SPRING FORWARD (1999)
Liev Schreiber and Ned Beatty bring it all back home in Tom Gilroy’s elegant ode to the importance of friendship.
By the early 1990’s, the multi-faceted “men’s movement” had reached its point of media saturation, and for those attuned to it—whether participatory or not—it was commonplace to hear stories of its then most prominent facets, such as men-only weekend retreats in which guys were encouraged to share feelings, pound their chests and reclaim aspects of their masculinity lost to the corporate, non-tribal culture. By the end of the decade, such ideas had still not truly taken hold in the mainstream, but it’s easy to see how the issues they raised would resonate with artists. The trick, though, in touching upon such issues in a film, is to seamlessly integrate the ‘message’ so that the viewer is not subjected to a New Age diatribe that he or she could easily get by signing up for a night class at the Learning Annex. Finessing such a feat is a tall order, but given that Spring Forward has ended up in a column with a title such as this one, you can safely assume that Writer/Director Tom Gilroy pulled it off with flying colors. And just in time for spring at that.

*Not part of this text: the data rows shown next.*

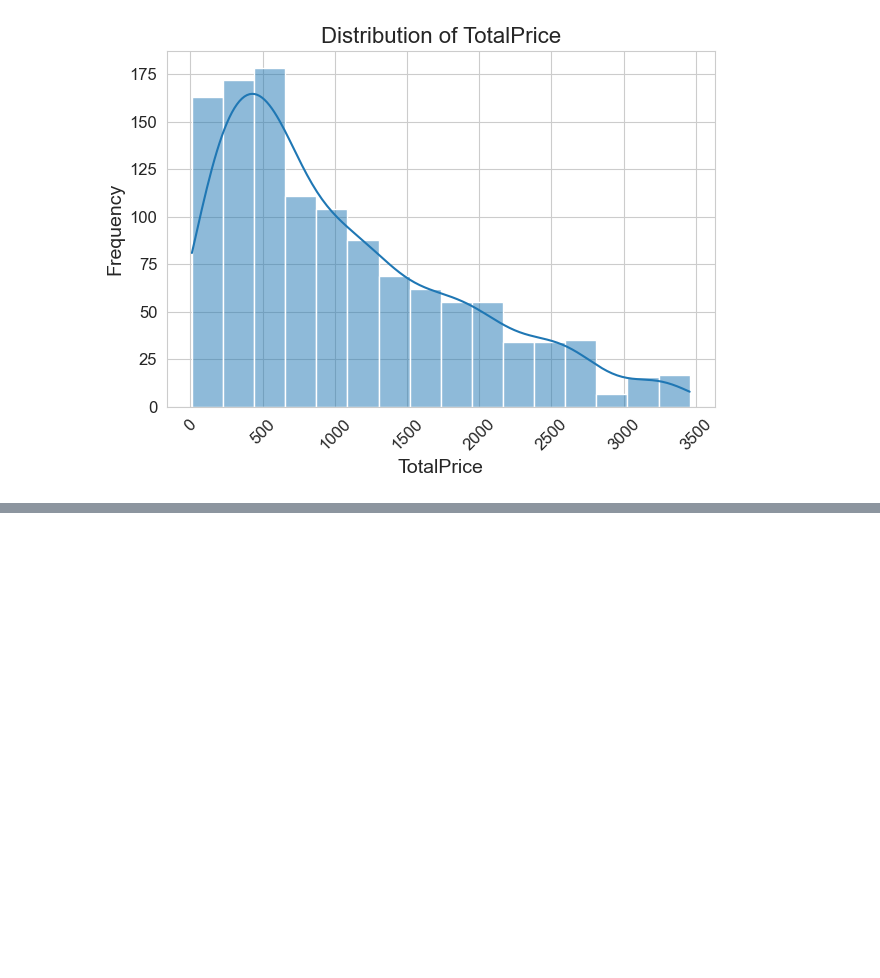
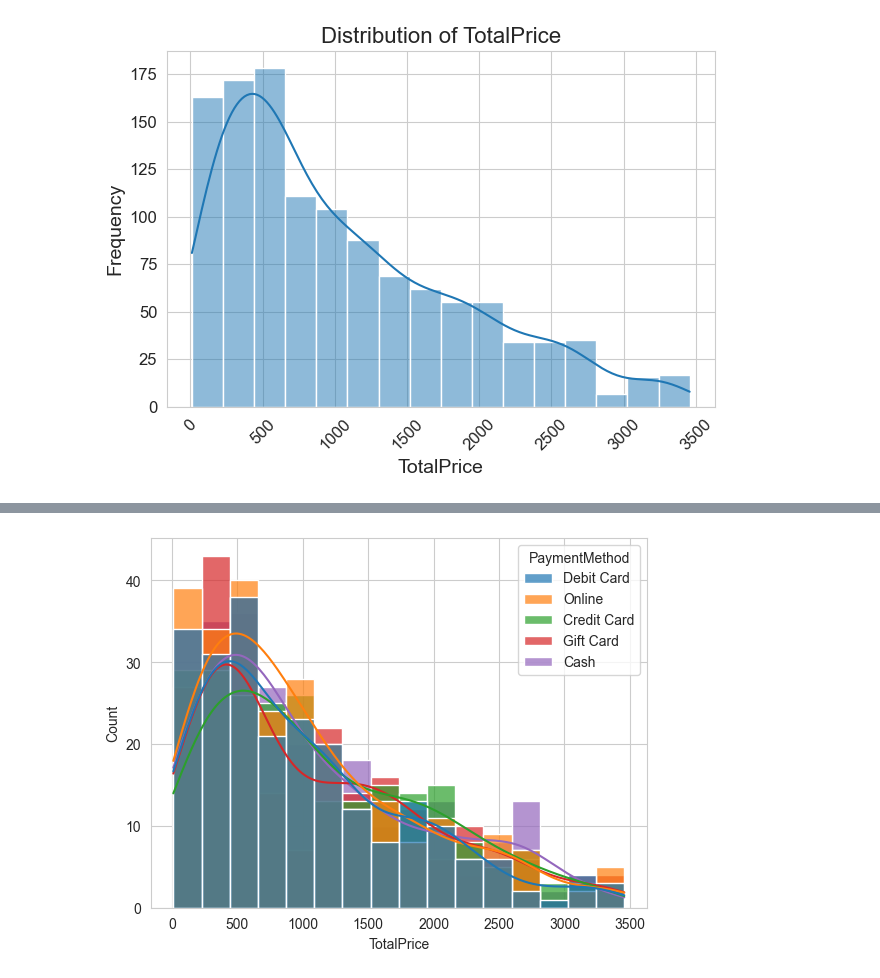
Before and after one commit to YousifHisham-tech/DecodeLabs-Internship, a Jupyter notebook: Visualiztions.ipynb, the cells around one changed output, grey strips where cells are left out. Saved outputs shown, nothing was run; the diff lists cells and outputs as text; code cells hidden in the pictures; blank space fills up the shorter version.

Commit message:
Data understanding cleaning and saving

```diff
--- a/Visualiztions.ipynb
+++ b/Visualiztions.ipynb
@@ -104,0 +166,5 @@ plt.show()
+# %%
+sns.histplot(data=df, x='TotalPrice', hue='PaymentMethod', kde=True, alpha=0.7)
+plt.show()
+# %% [output]
+[figure, added]
```
Also changed, not shown: parts of 12 cells of this notebook, 2 other files.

Joan Crawford smolders as a lady of the evening going head-to-head with a crazy preacher hell-bent on getting her to heaven.

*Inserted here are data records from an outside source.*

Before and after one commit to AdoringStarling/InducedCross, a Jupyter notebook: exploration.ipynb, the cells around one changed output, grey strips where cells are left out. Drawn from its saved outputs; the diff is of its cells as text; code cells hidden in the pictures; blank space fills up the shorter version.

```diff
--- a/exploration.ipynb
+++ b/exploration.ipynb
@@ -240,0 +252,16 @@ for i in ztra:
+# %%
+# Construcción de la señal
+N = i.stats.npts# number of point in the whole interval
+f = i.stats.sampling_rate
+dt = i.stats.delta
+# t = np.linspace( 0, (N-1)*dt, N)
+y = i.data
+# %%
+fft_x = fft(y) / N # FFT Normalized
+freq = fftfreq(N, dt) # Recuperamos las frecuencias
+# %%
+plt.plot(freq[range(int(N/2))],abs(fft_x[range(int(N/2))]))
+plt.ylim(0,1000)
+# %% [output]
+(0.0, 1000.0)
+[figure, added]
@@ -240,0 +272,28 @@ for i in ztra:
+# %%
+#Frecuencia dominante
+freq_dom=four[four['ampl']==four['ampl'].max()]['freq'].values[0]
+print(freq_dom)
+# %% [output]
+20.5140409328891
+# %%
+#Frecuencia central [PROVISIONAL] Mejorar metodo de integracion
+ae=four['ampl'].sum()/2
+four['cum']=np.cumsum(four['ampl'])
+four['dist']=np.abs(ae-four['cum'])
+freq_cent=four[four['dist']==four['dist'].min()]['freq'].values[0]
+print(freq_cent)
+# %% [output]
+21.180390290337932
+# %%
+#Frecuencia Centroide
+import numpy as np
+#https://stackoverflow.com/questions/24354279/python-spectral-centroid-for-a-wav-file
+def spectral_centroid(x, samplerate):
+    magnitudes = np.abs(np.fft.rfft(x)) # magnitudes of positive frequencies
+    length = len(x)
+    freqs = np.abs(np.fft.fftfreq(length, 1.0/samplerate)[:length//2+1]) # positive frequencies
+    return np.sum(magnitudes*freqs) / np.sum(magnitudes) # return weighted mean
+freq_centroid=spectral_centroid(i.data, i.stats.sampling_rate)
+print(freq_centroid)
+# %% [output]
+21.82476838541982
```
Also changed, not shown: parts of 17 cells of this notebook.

A droplet of water on a sweating leaf. A pipe catching the rainfall and funneling it into an already overflowing wooden barrel. A glorious island sunset. From time to time, director Lewis Milestone uses these images to set the mood in his 1932 production of Rain. The shots recall the expressionistic approach of the European silent era, and reveal Milestone’s own tenure in Hollywood’s earlier non-talkies, which were only recently on their way out at the time of this fascinating film’s release. Based on the Somerset Maugham story Miss Thompson and adapted by Maxwell Anderson (Death Takes a Holiday) from a play by John Colton and Clemence Randolph, Rain concerns itself with a group of travelers quarantined in the drenched tropical locale of Pago Pago in American Samoa after a cholera outbreak on their ship.